**AIM OF THE EXERCISE:**
For every line in the material below that holds "nicht", report the line.

----

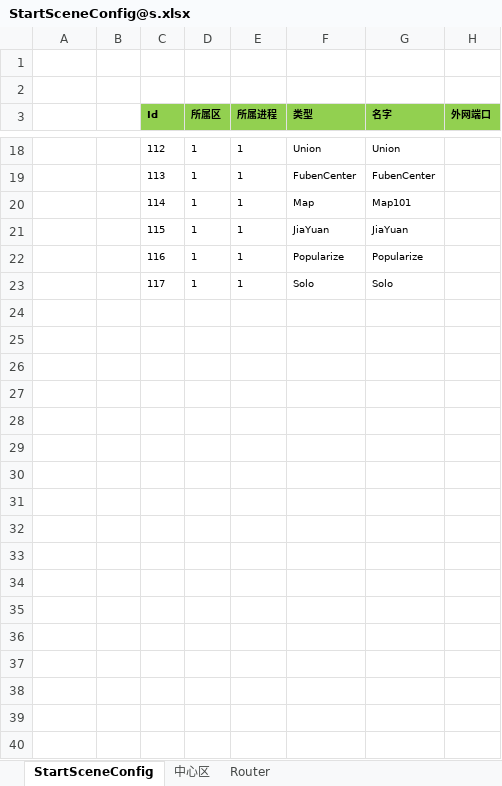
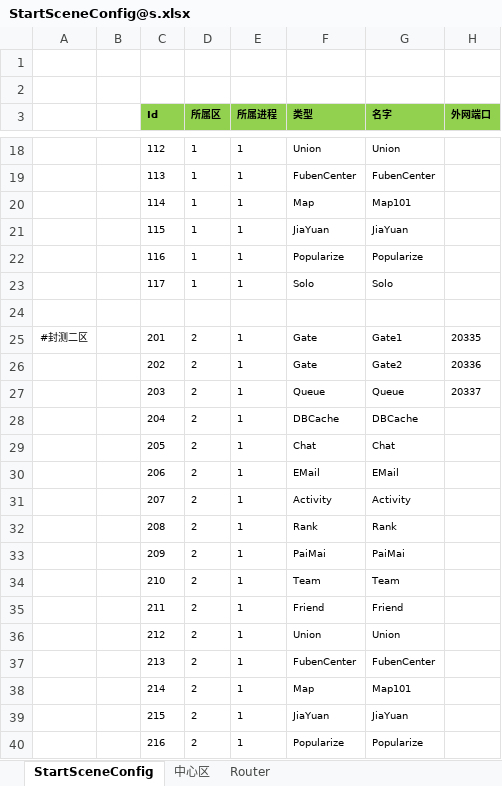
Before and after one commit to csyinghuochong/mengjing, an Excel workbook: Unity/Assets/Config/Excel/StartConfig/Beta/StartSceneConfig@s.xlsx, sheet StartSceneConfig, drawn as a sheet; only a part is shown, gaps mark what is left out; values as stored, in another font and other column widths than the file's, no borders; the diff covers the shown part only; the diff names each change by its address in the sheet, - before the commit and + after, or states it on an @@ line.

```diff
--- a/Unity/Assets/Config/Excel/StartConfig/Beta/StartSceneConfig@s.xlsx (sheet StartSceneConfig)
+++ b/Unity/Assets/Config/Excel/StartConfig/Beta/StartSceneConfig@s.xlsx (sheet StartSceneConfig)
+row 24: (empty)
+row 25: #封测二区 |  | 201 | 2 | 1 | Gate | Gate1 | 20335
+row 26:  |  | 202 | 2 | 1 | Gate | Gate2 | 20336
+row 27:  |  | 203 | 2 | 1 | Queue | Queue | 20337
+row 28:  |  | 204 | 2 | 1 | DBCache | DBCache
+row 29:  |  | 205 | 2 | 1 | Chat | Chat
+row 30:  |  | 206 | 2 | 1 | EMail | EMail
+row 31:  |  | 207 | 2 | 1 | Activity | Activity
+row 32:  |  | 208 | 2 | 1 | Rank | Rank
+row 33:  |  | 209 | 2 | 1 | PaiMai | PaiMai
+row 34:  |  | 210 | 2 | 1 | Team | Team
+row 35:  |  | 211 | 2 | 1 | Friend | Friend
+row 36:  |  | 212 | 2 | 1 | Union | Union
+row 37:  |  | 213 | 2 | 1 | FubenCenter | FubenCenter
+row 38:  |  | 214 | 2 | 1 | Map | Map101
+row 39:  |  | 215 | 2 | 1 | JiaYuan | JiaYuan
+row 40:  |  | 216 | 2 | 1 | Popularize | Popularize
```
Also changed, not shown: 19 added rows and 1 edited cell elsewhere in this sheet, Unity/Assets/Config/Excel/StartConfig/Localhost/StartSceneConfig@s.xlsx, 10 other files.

----

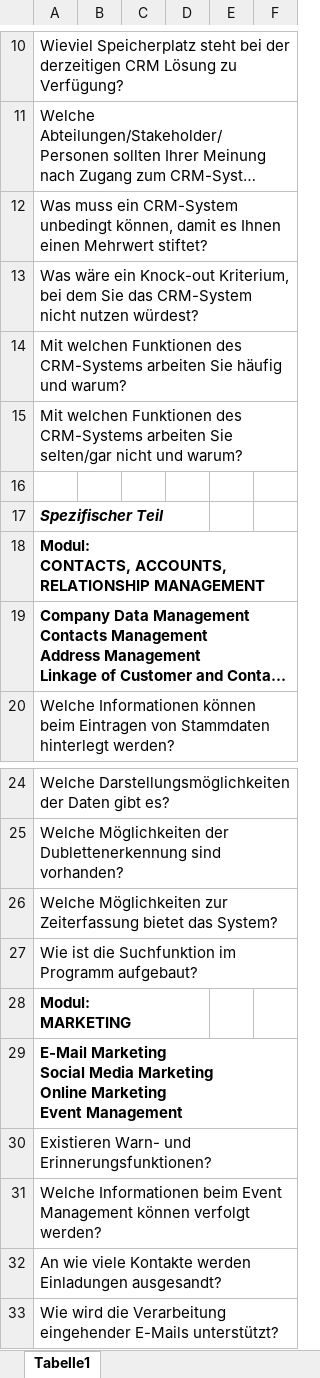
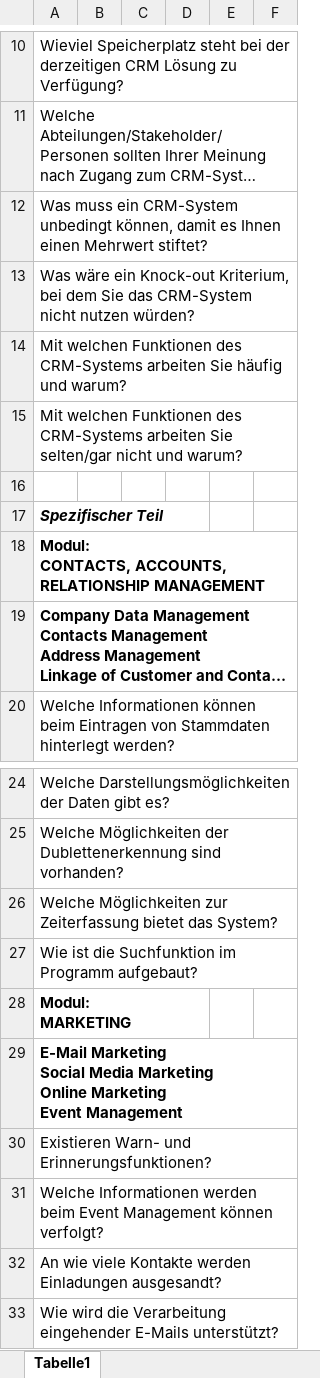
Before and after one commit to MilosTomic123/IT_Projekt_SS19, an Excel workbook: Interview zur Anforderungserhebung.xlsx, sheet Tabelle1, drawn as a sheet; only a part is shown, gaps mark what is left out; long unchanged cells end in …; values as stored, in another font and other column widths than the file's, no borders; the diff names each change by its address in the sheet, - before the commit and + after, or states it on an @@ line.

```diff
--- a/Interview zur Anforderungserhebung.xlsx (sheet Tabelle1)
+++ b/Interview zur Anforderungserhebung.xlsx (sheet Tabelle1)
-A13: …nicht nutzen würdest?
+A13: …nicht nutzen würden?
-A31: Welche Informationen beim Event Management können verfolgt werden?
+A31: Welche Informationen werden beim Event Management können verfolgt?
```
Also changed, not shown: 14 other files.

----

**SOLUTION TO THIS EXERCISE:**
-A13: …nicht nutzen würdest?
+A13: …nicht nutzen würden?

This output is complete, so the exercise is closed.